Web document revisions
↓↓↓
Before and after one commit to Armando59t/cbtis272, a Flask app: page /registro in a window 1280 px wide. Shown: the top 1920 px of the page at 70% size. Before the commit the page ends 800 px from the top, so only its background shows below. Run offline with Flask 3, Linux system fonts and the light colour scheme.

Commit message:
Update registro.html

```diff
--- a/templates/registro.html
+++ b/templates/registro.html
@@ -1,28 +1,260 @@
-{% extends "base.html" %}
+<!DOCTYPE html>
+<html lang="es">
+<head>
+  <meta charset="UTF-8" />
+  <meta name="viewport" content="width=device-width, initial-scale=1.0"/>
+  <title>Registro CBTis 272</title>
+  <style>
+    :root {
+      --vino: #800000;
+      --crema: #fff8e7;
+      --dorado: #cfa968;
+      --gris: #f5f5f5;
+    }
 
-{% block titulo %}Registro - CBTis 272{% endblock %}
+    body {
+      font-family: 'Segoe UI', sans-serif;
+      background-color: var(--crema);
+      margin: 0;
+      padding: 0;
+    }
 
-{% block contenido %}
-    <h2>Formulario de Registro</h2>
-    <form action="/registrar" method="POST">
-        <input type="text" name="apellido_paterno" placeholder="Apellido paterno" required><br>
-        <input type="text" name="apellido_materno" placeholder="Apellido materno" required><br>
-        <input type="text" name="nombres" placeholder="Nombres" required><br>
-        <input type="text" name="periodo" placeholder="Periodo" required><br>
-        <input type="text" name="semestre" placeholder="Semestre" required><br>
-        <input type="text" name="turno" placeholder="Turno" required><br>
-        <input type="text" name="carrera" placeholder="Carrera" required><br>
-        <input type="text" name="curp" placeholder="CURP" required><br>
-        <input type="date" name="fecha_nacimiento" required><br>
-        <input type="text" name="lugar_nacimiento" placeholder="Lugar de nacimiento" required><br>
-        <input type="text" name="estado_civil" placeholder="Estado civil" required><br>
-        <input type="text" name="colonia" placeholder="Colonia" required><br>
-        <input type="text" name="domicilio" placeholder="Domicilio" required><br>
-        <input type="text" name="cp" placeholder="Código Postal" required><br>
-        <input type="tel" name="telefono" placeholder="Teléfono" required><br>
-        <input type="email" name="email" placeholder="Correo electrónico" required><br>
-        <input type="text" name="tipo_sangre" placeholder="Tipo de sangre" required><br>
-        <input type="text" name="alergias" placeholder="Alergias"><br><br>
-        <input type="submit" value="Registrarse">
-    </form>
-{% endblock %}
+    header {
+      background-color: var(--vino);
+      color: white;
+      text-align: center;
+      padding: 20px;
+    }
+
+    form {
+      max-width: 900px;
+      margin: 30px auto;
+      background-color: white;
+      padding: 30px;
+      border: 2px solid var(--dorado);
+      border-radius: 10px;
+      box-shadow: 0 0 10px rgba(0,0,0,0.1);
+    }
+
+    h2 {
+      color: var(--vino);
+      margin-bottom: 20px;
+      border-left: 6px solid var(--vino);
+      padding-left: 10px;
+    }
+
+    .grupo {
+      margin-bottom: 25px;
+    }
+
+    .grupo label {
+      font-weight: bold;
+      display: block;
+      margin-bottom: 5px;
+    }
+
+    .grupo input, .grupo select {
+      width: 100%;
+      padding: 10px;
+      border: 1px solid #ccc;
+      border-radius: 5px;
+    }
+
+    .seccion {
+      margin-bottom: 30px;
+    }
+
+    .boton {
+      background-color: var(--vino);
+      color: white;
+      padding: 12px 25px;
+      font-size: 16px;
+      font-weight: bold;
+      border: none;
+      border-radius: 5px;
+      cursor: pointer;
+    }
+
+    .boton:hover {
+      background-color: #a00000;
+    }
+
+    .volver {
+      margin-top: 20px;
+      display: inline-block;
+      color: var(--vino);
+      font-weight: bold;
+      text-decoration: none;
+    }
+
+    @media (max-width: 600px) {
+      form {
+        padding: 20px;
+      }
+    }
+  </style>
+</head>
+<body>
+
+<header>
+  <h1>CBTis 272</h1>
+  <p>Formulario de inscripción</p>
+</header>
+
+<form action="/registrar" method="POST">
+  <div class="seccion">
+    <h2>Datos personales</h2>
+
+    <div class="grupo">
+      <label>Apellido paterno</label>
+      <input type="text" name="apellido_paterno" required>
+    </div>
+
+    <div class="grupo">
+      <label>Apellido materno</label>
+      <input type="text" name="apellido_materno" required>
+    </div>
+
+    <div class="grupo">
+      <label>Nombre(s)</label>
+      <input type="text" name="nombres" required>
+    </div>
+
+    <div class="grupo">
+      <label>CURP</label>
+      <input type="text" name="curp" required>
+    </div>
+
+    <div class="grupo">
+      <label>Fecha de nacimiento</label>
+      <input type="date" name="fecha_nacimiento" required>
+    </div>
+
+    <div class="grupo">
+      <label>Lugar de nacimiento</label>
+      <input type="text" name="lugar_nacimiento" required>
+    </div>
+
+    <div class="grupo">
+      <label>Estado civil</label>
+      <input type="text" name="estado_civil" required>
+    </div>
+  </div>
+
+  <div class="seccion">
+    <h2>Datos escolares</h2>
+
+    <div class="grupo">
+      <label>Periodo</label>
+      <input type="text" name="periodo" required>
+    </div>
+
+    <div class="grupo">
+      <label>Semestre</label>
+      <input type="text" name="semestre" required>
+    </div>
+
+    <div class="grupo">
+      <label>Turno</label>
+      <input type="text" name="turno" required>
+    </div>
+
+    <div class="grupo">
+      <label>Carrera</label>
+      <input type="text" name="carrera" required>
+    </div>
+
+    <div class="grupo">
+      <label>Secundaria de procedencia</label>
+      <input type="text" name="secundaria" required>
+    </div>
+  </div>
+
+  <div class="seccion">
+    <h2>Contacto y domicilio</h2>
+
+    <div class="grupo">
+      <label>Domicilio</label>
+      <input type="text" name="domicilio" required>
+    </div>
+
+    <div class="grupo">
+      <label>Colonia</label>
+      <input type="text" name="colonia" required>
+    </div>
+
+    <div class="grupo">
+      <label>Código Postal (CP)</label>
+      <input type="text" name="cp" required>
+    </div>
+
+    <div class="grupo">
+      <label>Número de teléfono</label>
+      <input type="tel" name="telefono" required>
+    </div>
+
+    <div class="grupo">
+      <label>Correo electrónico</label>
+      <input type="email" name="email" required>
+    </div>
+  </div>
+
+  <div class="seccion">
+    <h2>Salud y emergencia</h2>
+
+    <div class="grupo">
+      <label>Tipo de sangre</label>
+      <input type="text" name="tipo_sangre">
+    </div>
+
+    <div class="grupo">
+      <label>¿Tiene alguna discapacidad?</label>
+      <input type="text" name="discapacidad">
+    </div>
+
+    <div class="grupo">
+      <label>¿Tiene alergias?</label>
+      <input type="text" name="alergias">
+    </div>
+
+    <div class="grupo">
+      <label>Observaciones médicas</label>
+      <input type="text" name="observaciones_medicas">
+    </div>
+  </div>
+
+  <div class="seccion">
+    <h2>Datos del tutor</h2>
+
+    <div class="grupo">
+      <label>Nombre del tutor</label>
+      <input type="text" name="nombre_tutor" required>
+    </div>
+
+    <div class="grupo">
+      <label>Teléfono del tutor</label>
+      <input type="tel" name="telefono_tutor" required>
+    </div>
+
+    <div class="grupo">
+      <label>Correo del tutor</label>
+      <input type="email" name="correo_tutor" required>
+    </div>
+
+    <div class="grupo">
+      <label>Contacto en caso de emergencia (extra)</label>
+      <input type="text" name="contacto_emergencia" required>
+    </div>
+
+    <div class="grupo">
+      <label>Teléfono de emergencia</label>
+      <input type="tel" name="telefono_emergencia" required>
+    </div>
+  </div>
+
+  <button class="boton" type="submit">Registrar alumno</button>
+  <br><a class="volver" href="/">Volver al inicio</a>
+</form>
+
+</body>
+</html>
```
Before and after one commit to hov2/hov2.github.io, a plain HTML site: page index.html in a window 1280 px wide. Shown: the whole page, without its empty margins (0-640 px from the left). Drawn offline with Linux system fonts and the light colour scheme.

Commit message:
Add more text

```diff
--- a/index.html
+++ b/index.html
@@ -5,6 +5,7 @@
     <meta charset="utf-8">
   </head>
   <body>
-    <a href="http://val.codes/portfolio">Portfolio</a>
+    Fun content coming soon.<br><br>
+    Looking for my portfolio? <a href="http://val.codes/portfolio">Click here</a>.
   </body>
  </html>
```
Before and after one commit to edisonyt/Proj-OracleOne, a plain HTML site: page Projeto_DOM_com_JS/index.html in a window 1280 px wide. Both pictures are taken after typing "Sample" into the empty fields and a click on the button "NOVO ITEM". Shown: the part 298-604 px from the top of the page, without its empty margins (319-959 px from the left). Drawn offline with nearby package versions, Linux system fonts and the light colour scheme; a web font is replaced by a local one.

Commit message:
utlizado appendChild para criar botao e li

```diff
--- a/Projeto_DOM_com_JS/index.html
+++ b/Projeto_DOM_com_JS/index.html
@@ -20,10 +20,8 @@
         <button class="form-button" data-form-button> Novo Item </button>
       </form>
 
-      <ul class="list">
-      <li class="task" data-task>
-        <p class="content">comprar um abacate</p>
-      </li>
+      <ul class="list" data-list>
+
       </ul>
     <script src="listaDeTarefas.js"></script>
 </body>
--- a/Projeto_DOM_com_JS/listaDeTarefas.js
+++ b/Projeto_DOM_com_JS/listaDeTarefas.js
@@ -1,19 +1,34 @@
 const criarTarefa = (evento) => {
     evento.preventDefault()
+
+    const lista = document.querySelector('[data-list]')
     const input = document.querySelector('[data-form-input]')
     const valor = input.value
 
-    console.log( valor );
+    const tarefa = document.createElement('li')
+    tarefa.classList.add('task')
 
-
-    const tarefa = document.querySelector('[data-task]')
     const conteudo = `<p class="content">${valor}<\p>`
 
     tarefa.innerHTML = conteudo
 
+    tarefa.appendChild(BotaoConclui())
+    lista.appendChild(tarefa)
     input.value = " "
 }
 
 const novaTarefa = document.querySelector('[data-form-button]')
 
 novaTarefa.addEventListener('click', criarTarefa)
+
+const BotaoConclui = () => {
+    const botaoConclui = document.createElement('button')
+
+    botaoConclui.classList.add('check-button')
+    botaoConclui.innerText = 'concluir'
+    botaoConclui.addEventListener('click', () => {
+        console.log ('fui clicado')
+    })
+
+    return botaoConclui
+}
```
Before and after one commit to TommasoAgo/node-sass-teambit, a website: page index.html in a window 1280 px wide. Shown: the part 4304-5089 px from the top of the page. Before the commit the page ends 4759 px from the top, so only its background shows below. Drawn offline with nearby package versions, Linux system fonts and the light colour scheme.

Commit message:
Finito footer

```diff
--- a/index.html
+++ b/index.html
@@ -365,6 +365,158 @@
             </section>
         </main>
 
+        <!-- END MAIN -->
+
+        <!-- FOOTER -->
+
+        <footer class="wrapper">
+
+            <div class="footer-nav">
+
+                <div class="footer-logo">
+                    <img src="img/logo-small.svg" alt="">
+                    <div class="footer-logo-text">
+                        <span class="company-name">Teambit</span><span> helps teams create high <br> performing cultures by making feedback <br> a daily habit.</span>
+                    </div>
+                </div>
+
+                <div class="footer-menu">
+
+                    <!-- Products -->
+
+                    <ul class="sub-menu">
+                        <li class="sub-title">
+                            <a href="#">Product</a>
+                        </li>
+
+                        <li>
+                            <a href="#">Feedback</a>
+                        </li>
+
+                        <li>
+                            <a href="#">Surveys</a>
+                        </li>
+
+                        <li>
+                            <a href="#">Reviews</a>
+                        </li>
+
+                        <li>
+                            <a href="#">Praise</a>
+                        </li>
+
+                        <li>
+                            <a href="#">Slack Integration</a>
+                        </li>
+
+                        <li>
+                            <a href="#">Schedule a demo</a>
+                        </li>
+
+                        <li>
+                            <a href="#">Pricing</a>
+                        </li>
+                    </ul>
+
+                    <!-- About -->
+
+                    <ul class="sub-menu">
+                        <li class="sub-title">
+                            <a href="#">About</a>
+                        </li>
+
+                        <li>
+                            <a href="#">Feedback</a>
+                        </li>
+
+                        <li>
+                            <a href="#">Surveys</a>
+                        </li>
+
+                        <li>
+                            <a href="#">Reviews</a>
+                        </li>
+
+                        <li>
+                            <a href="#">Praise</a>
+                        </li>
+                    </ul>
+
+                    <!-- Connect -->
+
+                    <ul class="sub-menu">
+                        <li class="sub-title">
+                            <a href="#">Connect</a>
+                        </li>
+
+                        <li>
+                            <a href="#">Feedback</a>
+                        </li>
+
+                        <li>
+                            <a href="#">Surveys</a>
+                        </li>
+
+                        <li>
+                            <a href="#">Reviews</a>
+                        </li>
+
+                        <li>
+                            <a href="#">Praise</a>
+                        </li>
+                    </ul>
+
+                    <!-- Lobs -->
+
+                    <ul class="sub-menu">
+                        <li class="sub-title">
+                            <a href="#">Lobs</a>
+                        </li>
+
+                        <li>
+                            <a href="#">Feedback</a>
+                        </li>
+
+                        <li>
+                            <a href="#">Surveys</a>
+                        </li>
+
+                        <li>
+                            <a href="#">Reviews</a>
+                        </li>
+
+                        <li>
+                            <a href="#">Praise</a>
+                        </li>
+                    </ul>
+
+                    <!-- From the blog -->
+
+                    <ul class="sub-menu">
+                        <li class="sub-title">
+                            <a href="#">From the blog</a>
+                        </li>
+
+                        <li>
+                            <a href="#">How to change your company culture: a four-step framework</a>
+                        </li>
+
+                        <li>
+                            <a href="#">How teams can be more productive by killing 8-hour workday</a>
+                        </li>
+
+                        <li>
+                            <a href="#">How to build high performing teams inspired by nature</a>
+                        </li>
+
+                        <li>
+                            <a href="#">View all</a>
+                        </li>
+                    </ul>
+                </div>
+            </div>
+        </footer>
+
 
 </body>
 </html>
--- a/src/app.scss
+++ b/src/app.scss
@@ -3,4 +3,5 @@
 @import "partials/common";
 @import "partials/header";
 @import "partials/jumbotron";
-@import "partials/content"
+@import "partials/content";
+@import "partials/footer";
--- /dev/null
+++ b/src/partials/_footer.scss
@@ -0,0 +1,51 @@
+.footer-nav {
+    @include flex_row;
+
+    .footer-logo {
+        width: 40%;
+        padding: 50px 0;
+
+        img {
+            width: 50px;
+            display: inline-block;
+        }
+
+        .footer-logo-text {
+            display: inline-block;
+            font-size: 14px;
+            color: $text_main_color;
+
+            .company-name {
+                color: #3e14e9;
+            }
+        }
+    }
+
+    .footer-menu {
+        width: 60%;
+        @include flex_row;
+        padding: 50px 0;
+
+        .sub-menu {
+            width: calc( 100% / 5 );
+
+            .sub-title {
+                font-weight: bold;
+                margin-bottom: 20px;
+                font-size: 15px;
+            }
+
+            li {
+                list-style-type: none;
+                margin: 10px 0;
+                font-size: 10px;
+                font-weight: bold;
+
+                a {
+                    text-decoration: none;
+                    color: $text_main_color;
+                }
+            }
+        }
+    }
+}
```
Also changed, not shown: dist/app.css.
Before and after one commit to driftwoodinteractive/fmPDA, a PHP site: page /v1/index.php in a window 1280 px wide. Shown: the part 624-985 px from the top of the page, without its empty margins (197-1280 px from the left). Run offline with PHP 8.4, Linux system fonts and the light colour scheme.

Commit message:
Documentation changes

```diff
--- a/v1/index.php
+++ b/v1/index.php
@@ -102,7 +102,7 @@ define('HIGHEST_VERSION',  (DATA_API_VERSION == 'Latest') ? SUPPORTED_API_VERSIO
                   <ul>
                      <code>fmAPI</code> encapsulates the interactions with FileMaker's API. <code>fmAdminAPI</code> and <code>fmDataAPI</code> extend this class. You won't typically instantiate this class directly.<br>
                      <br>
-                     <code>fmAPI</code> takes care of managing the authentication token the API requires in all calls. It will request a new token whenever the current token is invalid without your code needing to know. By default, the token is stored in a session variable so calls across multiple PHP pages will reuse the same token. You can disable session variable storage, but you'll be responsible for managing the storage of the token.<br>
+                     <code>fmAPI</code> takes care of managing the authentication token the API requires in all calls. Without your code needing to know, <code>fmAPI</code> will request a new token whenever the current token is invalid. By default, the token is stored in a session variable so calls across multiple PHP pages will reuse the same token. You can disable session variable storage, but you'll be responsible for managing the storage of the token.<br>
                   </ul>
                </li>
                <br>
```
↑↑↑
• **TASK DESCRIPTION**
From the entries above, return each line with the word "scss" in it.

• **TASK OUTPUT**
--- a/src/app.scss
+++ b/src/app.scss
+++ b/src/partials/_footer.scss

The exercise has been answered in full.